> [Available data]
Content starts
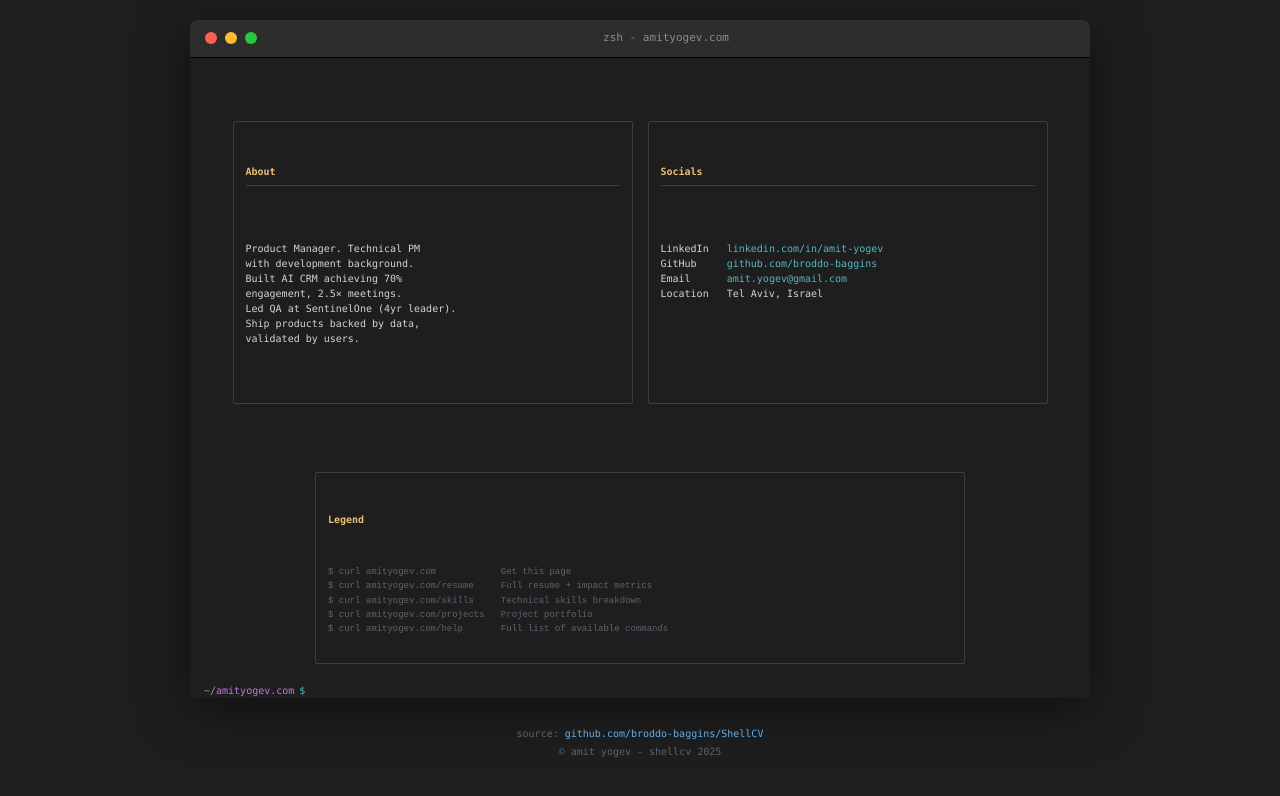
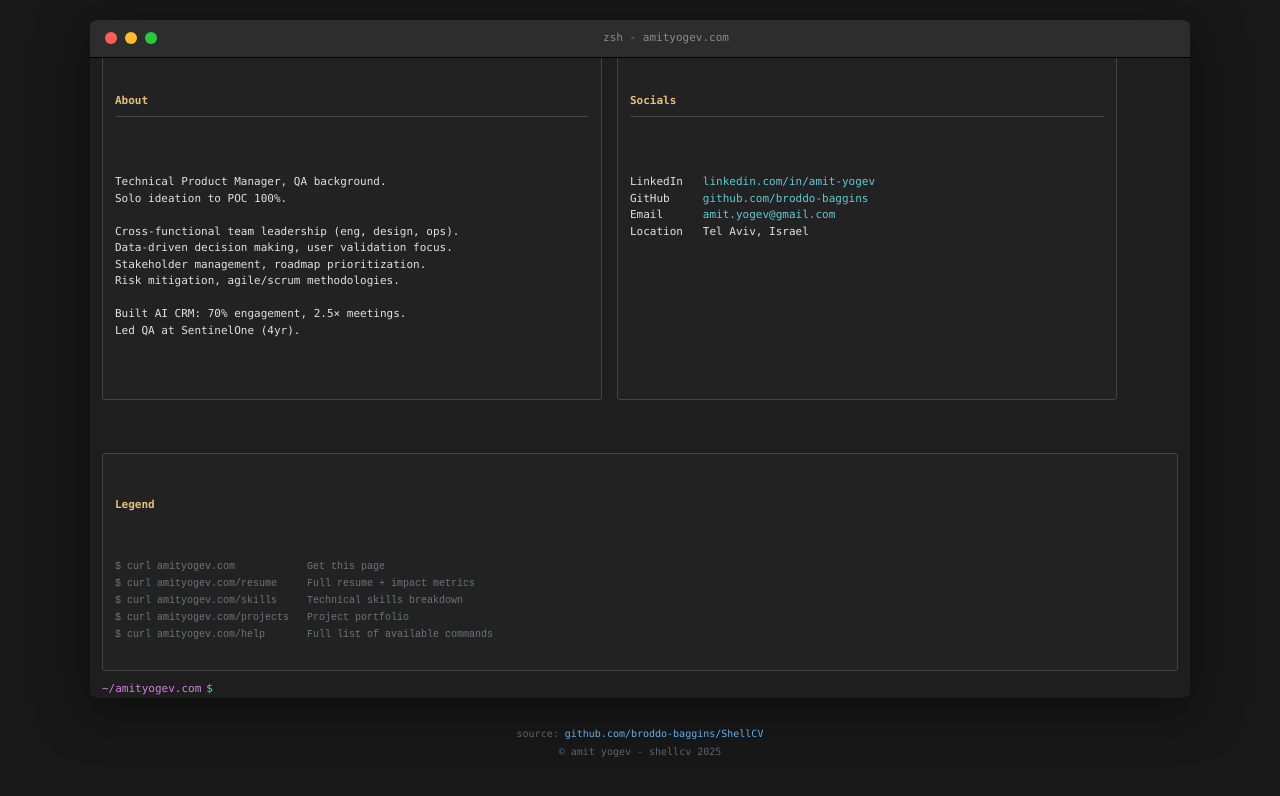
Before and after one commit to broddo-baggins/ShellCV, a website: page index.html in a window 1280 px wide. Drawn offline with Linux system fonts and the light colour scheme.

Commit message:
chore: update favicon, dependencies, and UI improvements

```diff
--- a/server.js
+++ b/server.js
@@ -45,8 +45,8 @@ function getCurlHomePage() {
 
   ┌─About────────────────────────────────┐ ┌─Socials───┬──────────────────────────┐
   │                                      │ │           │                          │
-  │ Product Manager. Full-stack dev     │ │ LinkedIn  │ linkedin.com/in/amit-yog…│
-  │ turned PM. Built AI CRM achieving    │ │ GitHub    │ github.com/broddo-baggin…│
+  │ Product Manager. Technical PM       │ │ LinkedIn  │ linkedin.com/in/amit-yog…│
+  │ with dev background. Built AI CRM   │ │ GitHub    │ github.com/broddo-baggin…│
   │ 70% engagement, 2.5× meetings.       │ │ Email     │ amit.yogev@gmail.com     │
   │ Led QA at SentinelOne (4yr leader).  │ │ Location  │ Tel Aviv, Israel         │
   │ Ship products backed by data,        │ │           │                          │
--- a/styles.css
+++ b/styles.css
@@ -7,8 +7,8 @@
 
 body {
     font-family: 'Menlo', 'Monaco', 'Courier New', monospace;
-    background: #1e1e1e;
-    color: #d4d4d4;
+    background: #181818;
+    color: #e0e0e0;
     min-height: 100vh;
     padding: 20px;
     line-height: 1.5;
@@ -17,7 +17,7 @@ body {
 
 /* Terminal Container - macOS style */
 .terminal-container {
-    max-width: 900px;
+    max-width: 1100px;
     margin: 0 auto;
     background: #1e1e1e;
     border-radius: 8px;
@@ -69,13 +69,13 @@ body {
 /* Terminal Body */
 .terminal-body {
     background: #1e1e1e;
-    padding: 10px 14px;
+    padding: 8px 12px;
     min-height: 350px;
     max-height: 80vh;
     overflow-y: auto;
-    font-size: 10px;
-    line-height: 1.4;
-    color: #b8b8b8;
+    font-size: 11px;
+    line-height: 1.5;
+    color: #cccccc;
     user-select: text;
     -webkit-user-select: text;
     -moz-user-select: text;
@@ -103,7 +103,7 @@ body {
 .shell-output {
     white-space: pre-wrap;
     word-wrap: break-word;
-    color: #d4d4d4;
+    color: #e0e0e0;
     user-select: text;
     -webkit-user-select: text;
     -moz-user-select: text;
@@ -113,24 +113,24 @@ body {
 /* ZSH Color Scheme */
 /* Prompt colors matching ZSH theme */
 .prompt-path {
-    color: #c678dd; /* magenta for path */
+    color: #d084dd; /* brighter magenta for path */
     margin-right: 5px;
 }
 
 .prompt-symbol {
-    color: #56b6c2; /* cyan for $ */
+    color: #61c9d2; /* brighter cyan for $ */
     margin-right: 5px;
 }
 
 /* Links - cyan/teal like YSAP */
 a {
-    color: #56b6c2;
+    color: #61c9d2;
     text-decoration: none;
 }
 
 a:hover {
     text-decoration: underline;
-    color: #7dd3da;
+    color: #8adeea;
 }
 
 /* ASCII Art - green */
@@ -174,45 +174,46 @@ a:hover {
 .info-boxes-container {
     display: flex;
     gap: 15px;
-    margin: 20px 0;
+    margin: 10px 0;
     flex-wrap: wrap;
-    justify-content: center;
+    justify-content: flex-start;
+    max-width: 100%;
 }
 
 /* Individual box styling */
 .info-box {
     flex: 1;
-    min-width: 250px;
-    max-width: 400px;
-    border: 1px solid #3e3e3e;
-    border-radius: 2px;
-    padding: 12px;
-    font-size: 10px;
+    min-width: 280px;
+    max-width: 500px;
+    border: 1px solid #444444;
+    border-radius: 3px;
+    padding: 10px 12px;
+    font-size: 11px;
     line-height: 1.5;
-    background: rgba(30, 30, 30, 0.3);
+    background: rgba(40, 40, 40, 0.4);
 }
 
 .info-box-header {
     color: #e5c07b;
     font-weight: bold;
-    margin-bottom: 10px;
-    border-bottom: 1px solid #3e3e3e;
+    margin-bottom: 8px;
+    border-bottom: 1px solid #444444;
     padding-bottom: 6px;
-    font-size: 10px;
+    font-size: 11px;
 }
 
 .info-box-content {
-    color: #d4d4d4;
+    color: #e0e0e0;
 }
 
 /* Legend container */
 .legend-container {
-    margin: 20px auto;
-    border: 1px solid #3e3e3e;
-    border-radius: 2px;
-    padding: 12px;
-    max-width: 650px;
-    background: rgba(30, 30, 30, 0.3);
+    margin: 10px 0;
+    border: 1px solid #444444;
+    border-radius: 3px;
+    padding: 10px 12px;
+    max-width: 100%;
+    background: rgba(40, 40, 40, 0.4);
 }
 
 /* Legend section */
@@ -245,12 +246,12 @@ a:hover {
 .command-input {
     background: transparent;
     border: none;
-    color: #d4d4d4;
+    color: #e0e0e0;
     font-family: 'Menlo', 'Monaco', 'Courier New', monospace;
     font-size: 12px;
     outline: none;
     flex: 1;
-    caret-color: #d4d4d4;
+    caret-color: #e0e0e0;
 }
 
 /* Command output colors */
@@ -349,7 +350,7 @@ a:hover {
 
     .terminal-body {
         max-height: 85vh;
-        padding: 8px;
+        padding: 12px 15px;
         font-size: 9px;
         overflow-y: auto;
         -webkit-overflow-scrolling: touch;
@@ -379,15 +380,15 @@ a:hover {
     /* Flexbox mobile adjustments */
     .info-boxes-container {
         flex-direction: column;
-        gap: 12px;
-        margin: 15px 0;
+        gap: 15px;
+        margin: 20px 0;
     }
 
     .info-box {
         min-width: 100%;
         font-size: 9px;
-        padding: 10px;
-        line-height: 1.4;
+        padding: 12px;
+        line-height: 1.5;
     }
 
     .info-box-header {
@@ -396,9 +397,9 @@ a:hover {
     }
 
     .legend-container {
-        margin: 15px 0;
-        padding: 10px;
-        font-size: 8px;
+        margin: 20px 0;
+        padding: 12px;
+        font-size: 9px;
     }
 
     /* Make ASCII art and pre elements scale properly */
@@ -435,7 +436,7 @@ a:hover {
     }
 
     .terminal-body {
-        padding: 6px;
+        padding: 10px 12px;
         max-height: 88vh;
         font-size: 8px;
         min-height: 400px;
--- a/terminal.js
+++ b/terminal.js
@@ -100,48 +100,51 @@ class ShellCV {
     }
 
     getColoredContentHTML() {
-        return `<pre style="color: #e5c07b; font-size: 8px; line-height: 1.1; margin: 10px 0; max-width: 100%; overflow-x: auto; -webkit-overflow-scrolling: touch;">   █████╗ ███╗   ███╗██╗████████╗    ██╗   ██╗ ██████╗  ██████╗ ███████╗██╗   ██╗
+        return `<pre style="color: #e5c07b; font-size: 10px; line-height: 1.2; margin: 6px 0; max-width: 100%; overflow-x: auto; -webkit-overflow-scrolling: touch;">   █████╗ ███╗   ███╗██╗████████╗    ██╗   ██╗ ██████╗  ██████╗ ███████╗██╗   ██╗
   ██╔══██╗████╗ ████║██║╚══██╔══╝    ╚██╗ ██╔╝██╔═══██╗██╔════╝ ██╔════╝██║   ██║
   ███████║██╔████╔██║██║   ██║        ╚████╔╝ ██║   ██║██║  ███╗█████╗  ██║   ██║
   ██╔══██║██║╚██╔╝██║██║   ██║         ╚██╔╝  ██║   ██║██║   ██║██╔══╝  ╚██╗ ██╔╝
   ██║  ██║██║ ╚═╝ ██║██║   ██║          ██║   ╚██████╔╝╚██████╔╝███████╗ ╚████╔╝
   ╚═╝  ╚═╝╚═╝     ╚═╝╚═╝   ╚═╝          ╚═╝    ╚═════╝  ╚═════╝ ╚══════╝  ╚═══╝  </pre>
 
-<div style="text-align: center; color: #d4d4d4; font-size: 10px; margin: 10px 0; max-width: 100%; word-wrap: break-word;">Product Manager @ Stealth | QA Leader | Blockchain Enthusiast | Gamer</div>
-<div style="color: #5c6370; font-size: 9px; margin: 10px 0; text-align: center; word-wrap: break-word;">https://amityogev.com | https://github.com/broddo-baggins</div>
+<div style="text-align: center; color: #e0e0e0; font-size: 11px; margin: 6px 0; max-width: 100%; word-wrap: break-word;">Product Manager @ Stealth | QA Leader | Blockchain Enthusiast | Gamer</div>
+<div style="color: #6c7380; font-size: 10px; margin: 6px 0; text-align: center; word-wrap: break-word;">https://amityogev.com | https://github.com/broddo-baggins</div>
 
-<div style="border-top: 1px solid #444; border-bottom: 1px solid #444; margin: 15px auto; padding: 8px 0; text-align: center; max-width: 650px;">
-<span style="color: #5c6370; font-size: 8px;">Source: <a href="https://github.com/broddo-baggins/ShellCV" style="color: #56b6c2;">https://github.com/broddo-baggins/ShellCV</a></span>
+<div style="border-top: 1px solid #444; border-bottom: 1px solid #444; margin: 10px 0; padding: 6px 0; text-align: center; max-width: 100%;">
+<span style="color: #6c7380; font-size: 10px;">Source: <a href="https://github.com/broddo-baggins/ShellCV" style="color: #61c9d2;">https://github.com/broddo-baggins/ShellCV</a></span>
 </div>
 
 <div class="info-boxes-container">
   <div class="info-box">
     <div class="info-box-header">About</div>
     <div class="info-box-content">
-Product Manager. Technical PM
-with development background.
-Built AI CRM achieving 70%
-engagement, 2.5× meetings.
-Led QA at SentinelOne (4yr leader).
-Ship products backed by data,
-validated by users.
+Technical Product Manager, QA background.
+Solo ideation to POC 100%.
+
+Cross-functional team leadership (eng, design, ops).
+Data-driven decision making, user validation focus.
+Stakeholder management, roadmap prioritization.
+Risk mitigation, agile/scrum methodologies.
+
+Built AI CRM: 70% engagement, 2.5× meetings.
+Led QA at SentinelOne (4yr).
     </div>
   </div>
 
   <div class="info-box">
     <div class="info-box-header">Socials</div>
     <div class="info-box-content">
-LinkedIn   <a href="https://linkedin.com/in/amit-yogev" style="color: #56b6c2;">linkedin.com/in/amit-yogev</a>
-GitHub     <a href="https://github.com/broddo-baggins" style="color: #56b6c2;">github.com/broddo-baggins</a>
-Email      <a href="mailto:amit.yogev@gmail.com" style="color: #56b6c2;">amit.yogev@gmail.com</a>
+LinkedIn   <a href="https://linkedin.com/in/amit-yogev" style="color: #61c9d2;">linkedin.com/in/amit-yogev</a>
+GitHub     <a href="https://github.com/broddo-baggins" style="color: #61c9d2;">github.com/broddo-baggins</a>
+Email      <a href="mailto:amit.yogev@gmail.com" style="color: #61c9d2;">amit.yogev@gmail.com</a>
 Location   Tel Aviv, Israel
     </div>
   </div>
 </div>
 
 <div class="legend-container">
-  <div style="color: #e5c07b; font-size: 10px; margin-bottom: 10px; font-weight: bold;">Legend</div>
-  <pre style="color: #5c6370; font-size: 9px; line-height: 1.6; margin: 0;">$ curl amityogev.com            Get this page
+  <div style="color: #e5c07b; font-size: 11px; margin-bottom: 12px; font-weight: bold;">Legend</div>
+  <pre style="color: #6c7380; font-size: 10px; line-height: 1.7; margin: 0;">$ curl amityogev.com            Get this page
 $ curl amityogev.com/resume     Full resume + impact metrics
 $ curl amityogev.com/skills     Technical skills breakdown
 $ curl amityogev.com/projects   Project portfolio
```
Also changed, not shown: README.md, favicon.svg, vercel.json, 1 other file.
Content ends
Content starts
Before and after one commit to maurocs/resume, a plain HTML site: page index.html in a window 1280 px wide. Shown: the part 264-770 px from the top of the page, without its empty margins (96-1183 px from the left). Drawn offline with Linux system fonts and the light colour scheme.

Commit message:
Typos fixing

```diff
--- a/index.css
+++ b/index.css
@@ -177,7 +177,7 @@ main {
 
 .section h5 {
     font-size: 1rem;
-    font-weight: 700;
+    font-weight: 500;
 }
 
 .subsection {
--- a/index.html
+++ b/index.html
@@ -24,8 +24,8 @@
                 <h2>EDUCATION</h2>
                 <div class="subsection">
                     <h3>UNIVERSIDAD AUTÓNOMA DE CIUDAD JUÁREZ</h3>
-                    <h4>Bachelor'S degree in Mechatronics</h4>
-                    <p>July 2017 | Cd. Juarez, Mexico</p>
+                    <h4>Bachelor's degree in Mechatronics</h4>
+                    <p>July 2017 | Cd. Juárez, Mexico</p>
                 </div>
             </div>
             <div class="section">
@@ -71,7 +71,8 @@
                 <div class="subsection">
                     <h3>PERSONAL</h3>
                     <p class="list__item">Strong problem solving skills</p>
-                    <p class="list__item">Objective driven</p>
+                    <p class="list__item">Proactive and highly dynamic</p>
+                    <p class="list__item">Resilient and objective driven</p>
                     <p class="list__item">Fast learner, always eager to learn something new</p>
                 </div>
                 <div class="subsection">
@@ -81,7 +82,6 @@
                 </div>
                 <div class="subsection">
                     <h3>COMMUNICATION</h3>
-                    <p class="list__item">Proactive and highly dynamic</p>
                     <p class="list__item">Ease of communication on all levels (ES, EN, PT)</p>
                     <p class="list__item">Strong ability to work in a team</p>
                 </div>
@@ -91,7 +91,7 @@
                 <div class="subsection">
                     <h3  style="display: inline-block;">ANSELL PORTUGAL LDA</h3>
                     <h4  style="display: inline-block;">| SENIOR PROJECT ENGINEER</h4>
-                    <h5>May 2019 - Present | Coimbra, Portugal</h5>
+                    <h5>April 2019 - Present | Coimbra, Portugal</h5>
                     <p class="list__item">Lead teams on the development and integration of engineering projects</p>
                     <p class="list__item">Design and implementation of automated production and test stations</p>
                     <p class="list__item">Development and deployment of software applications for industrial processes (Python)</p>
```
Content ends
> [Your task] When the word "center" shows up in a line of the entries, report that line.

> [Answer section]
-    justify-content: center;
-<div style="text-align: center; color: #d4d4d4; font-size: 10px; margin: 10px 0; max-width: 100%; word-wrap: break-word;">Product Manager @ Stealth | QA Leader | Blockchain Enthusiast | Gamer</div>
-<div style="color: #5c6370; font-size: 9px; margin: 10px 0; text-align: center; word-wrap: break-word;">https://amityogev.com | https://github.com/broddo-baggins</div>
+<div style="text-align: center; color: #e0e0e0; font-size: 11px; margin: 6px 0; max-width: 100%; word-wrap: break-word;">Product Manager @ Stealth | QA Leader | Blockchain Enthusiast | Gamer</div>
+<div style="color: #6c7380; font-size: 10px; margin: 6px 0; text-align: center; word-wrap: break-word;">https://amityogev.com | https://github.com/broddo-baggins</div>
-<div style="border-top: 1px solid #444; border-bottom: 1px solid #444; margin: 15px auto; padding: 8px 0; text-align: center; max-width: 650px;">
+<div style="border-top: 1px solid #444; border-bottom: 1px solid #444; margin: 10px 0; padding: 6px 0; text-align: center; max-width: 100%;">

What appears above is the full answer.